*** INFORMATION PROVIDED ***

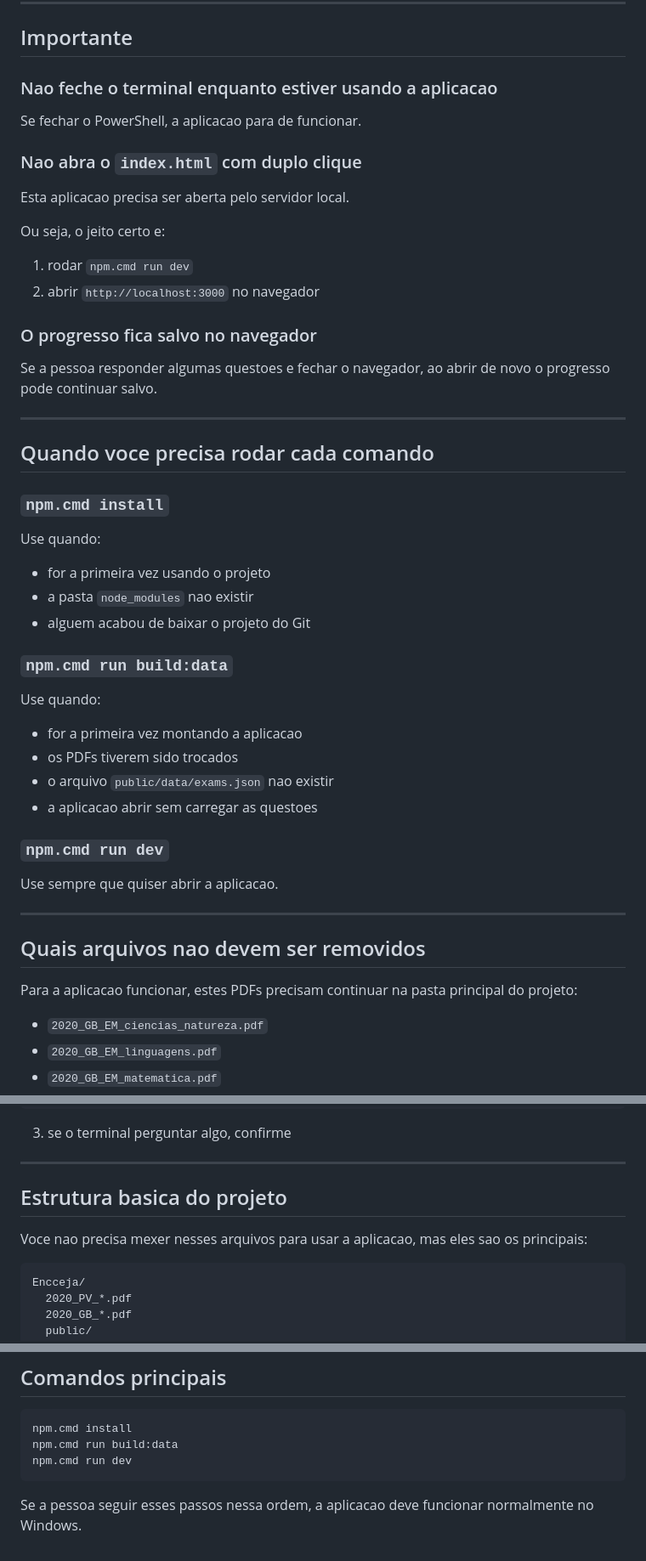
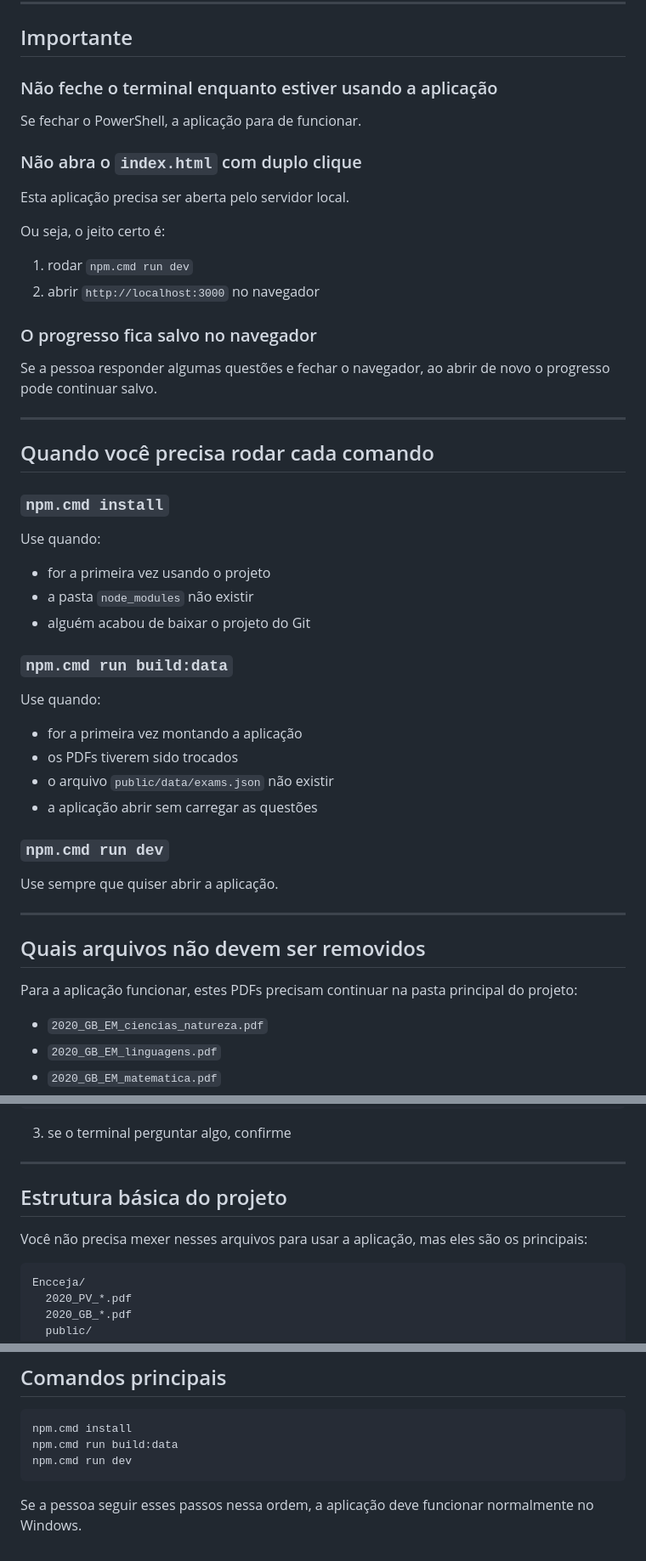
Before and after one commit to lrmelo/encceja-estudo, a Markdown page: README.md, 3 parts joined by grey strips. Shown at 85% size. Rendered like a GitHub page.

````diff
--- a/README.md
+++ b/README.md
@@ -145,53 +145,53 @@ Ou a porta que aparecer no terminal.
 
 ## Importante
 
-### Nao feche o terminal enquanto estiver usando a aplicacao
+### Não feche o terminal enquanto estiver usando a aplicação
 
-Se fechar o PowerShell, a aplicacao para de funcionar.
+Se fechar o PowerShell, a aplicação para de funcionar.
 
-### Nao abra o `index.html` com duplo clique
+### Não abra o `index.html` com duplo clique
 
-Esta aplicacao precisa ser aberta pelo servidor local.
+Esta aplicação precisa ser aberta pelo servidor local.
 
-Ou seja, o jeito certo e:
+Ou seja, o jeito certo é:
 
 1. rodar `npm.cmd run dev`
 2. abrir `http://localhost:3000` no navegador
 
 ### O progresso fica salvo no navegador
 
-Se a pessoa responder algumas questoes e fechar o navegador, ao abrir de novo o progresso pode continuar salvo.
+Se a pessoa responder algumas questões e fechar o navegador, ao abrir de novo o progresso pode continuar salvo.
 
 ---
 
-## Quando voce precisa rodar cada comando
+## Quando você precisa rodar cada comando
 
 ### `npm.cmd install`
 
 Use quando:
 
 - for a primeira vez usando o projeto
-- a pasta `node_modules` nao existir
-- alguem acabou de baixar o projeto do Git
+- a pasta `node_modules` não existir
+- alguém acabou de baixar o projeto do Git
 
 ### `npm.cmd run build:data`
 
 Use quando:
 
-- for a primeira vez montando a aplicacao
+- for a primeira vez montando a aplicação
 - os PDFs tiverem sido trocados
-- o arquivo `public/data/exams.json` nao existir
-- a aplicacao abrir sem carregar as questoes
+- o arquivo `public/data/exams.json` não existir
+- a aplicação abrir sem carregar as questões
 
 ### `npm.cmd run dev`
 
-Use sempre que quiser abrir a aplicacao.
+Use sempre que quiser abrir a aplicação.
 
 ---
 
-## Quais arquivos nao devem ser removidos
+## Quais arquivos não devem ser removidos
 
-Para a aplicacao funcionar, estes PDFs precisam continuar na pasta principal do projeto:
+Para a aplicação funcionar, estes PDFs precisam continuar na pasta principal do projeto:
 
 - `2020_GB_EM_ciencias_natureza.pdf`
 - `2020_GB_EM_linguagens.pdf`
@@ -365,9 +365,9 @@ Ctrl + C
 
 ---
 
-## Estrutura basica do projeto
+## Estrutura básica do projeto
 
-Voce nao precisa mexer nesses arquivos para usar a aplicacao, mas eles sao os principais:
+Você não precisa mexer nesses arquivos para usar a aplicação, mas eles são os principais:
 
 ```text
 Encceja/
@@ -395,4 +395,4 @@ npm.cmd run build:data
 npm.cmd run dev
 ```
 
-Se a pessoa seguir esses passos nessa ordem, a aplicacao deve funcionar normalmente no Windows.
+Se a pessoa seguir esses passos nessa ordem, a aplicação deve funcionar normalmente no Windows.
````
Also changed, not shown: other parts of README.md (+55 -55 lines).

*** End of INFORMATION PROVIDED ***

• [TASK REQUIREMENTS]: Repeat all the records above exactly, leaving out any pictures.

• [ANSWER BOX]:
Before and after one commit to lrmelo/encceja-estudo, a Markdown page: README.md, 3 parts joined by grey strips. Shown at 85% size. Rendered like a GitHub page.

````diff
--- a/README.md
+++ b/README.md
@@ -145,53 +145,53 @@ Ou a porta que aparecer no terminal.
 
 ## Importante
 
-### Nao feche o terminal enquanto estiver usando a aplicacao
+### Não feche o terminal enquanto estiver usando a aplicação
 
-Se fechar o PowerShell, a aplicacao para de funcionar.
+Se fechar o PowerShell, a aplicação para de funcionar.
 
-### Nao abra o `index.html` com duplo clique
+### Não abra o `index.html` com duplo clique
 
-Esta aplicacao precisa ser aberta pelo servidor local.
+Esta aplicação precisa ser aberta pelo servidor local.
 
-Ou seja, o jeito certo e:
+Ou seja, o jeito certo é:
 
 1. rodar `npm.cmd run dev`
 2. abrir `http://localhost:3000` no navegador
 
 ### O progresso fica salvo no navegador
 
-Se a pessoa responder algumas questoes e fechar o navegador, ao abrir de novo o progresso pode continuar salvo.
+Se a pessoa responder algumas questões e fechar o navegador, ao abrir de novo o progresso pode continuar salvo.
 
 ---
 
-## Quando voce precisa rodar cada comando
+## Quando você precisa rodar cada comando
 
 ### `npm.cmd install`
 
 Use quando:
 
 - for a primeira vez usando o projeto
-- a pasta `node_modules` nao existir
-- alguem acabou de baixar o projeto do Git
+- a pasta `node_modules` não existir
+- alguém acabou de baixar o projeto do Git
 
 ### `npm.cmd run build:data`
 
 Use quando:
 
-- for a primeira vez montando a aplicacao
+- for a primeira vez montando a aplicação
 - os PDFs tiverem sido trocados
-- o arquivo `public/data/exams.json` nao existir
-- a aplicacao abrir sem carregar as questoes
+- o arquivo `public/data/exams.json` não existir
+- a aplicação abrir sem carregar as questões
 
 ### `npm.cmd run dev`
 
-Use sempre que quiser abrir a aplicacao.
+Use sempre que quiser abrir a aplicação.
 
 ---
 
-## Quais arquivos nao devem ser removidos
+## Quais arquivos não devem ser removidos
 
-Para a aplicacao funcionar, estes PDFs precisam continuar na pasta principal do projeto:
+Para a aplicação funcionar, estes PDFs precisam continuar na pasta principal do projeto:
 
 - `2020_GB_EM_ciencias_natureza.pdf`
 - `2020_GB_EM_linguagens.pdf`
@@ -365,9 +365,9 @@ Ctrl + C
 
 ---
 
-## Estrutura basica do projeto
+## Estrutura básica do projeto
 
-Voce nao precisa mexer nesses arquivos para usar a aplicacao, mas eles sao os principais:
+Você não precisa mexer nesses arquivos para usar a aplicação, mas eles são os principais:
 
 ```text
 Encceja/
@@ -395,4 +395,4 @@ npm.cmd run build:data
 npm.cmd run dev
 ```
 
-Se a pessoa seguir esses passos nessa ordem, a aplicacao deve funcionar normalmente no Windows.
+Se a pessoa seguir esses passos nessa ordem, a aplicação deve funcionar normalmente no Windows.
````
Also changed, not shown: other parts of README.md (+55 -55 lines).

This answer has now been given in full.